When a line in the entries below contains the word "autostart", copy that line.
━━━━━━━━━━━━━━━━━━━━
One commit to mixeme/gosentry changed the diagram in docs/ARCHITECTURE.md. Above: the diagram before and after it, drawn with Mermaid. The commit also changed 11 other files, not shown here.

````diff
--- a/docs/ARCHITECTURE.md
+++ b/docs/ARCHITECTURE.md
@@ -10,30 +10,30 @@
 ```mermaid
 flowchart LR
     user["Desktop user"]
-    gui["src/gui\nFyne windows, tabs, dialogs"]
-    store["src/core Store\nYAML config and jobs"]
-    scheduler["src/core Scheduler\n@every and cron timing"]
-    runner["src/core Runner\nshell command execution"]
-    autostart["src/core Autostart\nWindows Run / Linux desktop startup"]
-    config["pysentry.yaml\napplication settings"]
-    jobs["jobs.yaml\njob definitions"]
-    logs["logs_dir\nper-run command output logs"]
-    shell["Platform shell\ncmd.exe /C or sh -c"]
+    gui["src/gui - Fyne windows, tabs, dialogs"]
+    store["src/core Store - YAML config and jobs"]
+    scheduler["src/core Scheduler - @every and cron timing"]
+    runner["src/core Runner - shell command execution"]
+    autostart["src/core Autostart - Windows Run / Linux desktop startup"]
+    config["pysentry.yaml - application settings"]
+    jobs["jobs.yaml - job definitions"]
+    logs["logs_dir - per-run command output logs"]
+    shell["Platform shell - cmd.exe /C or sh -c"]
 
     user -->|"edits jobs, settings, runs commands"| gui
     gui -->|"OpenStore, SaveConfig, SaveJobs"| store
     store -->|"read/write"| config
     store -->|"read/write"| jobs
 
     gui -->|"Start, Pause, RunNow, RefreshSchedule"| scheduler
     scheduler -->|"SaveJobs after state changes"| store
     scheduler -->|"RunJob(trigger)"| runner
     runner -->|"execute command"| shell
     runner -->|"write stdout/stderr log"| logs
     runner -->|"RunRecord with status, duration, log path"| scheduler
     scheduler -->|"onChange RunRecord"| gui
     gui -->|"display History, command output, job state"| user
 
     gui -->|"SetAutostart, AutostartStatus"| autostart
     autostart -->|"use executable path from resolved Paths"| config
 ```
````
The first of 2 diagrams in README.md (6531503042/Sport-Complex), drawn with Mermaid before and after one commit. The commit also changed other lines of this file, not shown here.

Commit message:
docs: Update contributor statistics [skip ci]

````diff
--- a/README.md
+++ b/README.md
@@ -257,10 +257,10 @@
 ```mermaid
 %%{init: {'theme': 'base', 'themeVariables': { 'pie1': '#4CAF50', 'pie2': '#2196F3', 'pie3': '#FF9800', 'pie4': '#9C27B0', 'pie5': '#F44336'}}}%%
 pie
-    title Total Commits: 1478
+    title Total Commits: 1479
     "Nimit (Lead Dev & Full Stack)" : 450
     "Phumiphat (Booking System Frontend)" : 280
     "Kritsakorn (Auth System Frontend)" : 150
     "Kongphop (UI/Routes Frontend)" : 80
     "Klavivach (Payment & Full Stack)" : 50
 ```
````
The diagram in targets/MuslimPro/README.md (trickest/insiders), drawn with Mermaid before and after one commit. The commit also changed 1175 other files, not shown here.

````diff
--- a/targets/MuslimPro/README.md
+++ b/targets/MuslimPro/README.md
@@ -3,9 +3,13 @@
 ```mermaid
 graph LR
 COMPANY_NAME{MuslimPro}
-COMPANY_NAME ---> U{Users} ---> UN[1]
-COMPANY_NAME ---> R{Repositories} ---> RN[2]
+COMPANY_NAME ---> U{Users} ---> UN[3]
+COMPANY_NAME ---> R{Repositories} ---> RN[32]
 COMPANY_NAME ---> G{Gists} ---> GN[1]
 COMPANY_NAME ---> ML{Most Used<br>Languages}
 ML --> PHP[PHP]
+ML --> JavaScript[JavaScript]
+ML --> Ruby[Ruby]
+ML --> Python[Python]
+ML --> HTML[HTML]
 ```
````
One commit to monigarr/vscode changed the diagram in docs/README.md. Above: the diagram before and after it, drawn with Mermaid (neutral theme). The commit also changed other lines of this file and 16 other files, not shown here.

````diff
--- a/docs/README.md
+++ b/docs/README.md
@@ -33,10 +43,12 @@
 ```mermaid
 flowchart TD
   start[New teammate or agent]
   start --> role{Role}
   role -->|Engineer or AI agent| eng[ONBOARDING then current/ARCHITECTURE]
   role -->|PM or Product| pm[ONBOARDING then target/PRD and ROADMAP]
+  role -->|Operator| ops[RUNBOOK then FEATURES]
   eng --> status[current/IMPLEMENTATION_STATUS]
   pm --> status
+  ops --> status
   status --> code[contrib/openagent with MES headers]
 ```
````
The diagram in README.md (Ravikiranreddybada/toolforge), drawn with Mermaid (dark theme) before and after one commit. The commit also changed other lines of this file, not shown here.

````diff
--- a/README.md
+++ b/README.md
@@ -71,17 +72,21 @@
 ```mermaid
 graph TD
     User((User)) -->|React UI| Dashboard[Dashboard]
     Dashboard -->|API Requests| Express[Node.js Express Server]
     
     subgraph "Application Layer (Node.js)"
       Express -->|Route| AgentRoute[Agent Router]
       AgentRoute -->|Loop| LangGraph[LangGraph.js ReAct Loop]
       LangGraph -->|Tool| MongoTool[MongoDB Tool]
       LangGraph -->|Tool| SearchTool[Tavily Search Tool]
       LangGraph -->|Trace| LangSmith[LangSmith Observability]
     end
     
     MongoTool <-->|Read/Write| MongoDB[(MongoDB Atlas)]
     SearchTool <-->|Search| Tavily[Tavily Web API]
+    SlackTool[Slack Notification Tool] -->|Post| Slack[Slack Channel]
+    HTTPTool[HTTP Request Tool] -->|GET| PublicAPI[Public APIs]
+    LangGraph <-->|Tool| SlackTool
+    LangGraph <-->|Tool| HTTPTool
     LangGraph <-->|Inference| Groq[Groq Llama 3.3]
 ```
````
━━━━━━━━━━━━━━━━━━━━
** RESPONSE AREA **
-    autostart["src/core Autostart\nWindows Run / Linux desktop startup"]
+    autostart["src/core Autostart - Windows Run / Linux desktop startup"]
     gui -->|"SetAutostart, AutostartStatus"| autostart
     autostart -->|"use executable path from resolved Paths"| config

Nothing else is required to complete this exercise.